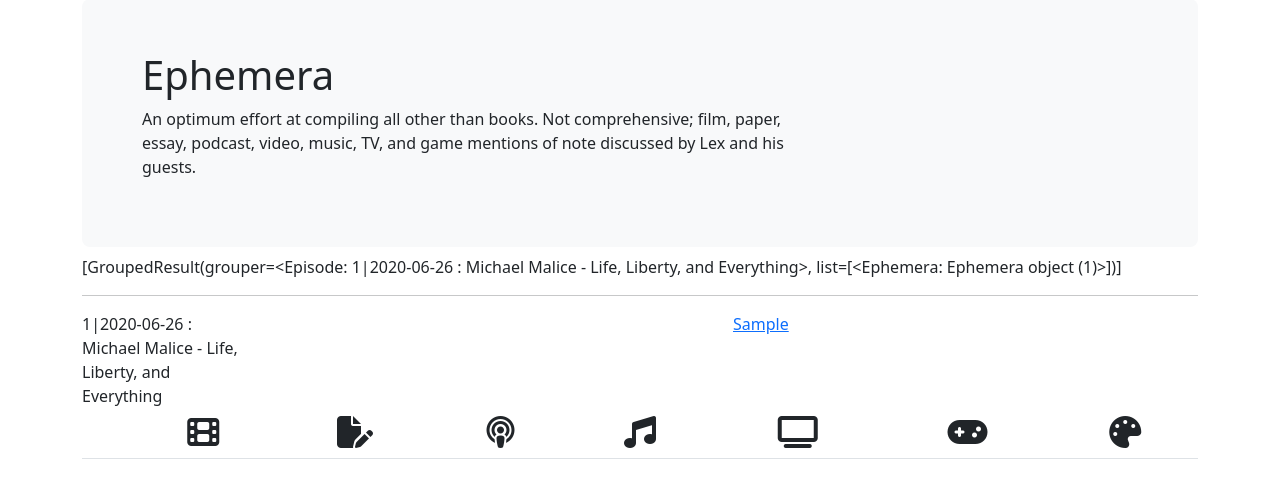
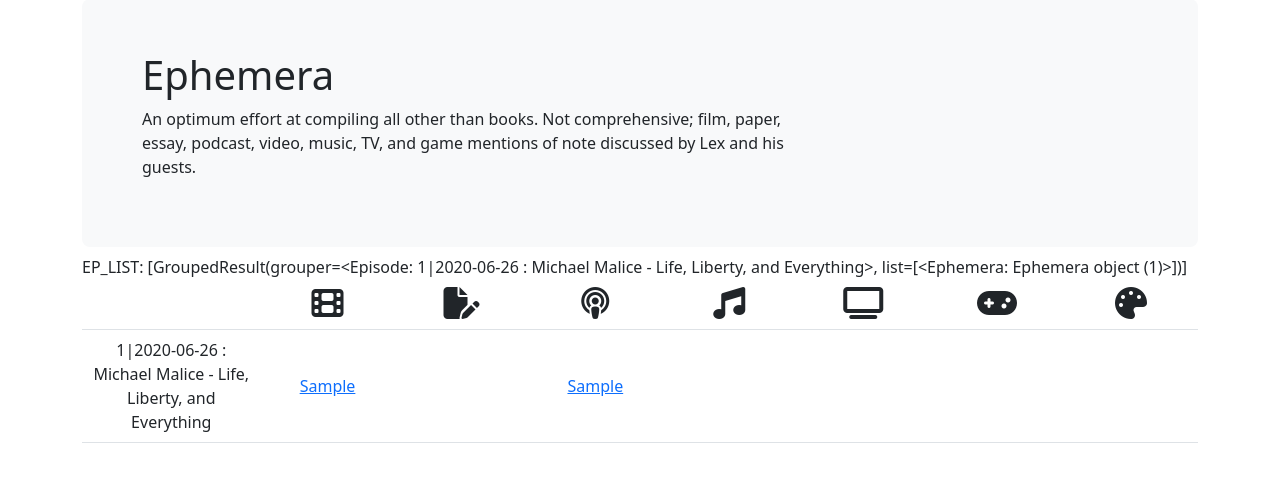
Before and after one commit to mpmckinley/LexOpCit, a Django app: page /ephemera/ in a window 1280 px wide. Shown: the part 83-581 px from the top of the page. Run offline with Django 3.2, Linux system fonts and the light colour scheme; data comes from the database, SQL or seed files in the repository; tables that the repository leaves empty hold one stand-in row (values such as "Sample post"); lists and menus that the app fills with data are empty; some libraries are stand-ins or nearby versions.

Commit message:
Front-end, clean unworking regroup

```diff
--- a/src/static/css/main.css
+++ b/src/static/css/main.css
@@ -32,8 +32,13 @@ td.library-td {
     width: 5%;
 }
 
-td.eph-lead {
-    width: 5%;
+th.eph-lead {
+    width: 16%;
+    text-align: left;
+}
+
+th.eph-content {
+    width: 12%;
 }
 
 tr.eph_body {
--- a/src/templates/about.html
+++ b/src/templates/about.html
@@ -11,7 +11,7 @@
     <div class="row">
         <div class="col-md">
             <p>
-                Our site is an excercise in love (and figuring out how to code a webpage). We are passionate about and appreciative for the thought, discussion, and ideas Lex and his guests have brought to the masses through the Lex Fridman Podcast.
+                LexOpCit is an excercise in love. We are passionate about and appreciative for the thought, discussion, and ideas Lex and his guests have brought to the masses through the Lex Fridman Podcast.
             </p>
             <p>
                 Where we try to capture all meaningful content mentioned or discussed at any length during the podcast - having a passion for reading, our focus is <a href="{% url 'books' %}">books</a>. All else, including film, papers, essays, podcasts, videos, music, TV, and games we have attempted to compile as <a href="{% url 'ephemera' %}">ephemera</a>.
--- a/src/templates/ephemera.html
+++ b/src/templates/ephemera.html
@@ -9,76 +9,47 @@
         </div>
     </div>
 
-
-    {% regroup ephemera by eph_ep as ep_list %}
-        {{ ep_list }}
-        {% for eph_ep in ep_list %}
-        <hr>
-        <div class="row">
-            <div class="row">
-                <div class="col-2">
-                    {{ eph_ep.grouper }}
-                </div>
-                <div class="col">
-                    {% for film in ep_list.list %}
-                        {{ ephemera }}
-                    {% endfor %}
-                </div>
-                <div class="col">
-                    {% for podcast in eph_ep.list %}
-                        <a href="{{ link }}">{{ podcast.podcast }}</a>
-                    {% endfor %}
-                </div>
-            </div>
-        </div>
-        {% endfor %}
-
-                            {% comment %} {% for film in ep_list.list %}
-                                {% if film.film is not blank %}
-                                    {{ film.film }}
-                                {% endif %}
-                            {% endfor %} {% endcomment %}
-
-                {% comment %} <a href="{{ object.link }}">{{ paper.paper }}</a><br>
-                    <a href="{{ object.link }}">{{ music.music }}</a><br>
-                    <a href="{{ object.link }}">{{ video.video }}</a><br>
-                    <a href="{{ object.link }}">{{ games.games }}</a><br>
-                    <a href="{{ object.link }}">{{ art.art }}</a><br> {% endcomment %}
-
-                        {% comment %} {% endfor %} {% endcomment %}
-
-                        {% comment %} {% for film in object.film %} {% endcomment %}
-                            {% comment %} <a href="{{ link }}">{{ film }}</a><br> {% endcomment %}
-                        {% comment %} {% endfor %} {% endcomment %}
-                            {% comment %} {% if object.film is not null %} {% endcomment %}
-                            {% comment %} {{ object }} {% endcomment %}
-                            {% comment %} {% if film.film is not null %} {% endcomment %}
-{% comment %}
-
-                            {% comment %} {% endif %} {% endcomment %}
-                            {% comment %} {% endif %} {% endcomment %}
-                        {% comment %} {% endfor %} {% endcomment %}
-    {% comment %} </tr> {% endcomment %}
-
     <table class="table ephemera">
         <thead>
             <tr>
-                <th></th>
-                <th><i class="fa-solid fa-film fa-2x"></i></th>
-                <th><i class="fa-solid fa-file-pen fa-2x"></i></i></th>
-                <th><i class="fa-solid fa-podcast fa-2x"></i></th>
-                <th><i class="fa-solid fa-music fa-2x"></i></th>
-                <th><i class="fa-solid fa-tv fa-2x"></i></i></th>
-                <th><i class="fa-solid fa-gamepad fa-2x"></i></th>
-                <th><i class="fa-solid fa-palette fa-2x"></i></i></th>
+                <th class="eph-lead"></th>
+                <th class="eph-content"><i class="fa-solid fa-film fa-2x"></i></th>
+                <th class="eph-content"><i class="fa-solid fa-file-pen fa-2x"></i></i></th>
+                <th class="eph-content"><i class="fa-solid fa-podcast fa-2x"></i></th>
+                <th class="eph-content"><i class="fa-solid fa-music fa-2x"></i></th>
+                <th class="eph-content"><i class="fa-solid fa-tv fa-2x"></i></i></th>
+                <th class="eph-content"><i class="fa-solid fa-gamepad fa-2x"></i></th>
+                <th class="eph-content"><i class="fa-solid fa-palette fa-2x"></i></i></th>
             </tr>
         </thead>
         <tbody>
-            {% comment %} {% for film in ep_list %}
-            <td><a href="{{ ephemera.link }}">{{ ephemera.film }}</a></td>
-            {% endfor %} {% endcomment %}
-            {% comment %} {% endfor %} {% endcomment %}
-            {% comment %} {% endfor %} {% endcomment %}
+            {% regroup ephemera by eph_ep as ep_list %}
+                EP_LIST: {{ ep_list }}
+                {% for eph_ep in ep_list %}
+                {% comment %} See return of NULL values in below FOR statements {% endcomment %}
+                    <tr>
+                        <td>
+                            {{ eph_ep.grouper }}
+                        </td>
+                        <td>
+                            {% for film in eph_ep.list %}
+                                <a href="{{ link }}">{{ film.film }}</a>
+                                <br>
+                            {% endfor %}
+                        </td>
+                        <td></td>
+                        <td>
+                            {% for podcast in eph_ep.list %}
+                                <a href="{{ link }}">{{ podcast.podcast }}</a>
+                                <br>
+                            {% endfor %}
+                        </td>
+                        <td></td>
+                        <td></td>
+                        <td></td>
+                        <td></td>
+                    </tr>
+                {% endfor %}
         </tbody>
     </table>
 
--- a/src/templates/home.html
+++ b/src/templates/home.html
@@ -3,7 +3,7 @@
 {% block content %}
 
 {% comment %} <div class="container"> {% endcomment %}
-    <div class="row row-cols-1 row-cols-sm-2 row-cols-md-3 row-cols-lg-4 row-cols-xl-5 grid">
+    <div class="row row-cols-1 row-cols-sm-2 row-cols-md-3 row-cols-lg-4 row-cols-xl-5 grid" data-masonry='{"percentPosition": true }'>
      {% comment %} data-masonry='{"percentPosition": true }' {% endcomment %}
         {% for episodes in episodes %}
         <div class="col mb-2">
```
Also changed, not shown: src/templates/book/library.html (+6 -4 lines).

■ **Exercise objective**
Show every line in the records above that contains the word "static".

■ **Task solution**
--- a/src/static/css/main.css
+++ b/src/static/css/main.css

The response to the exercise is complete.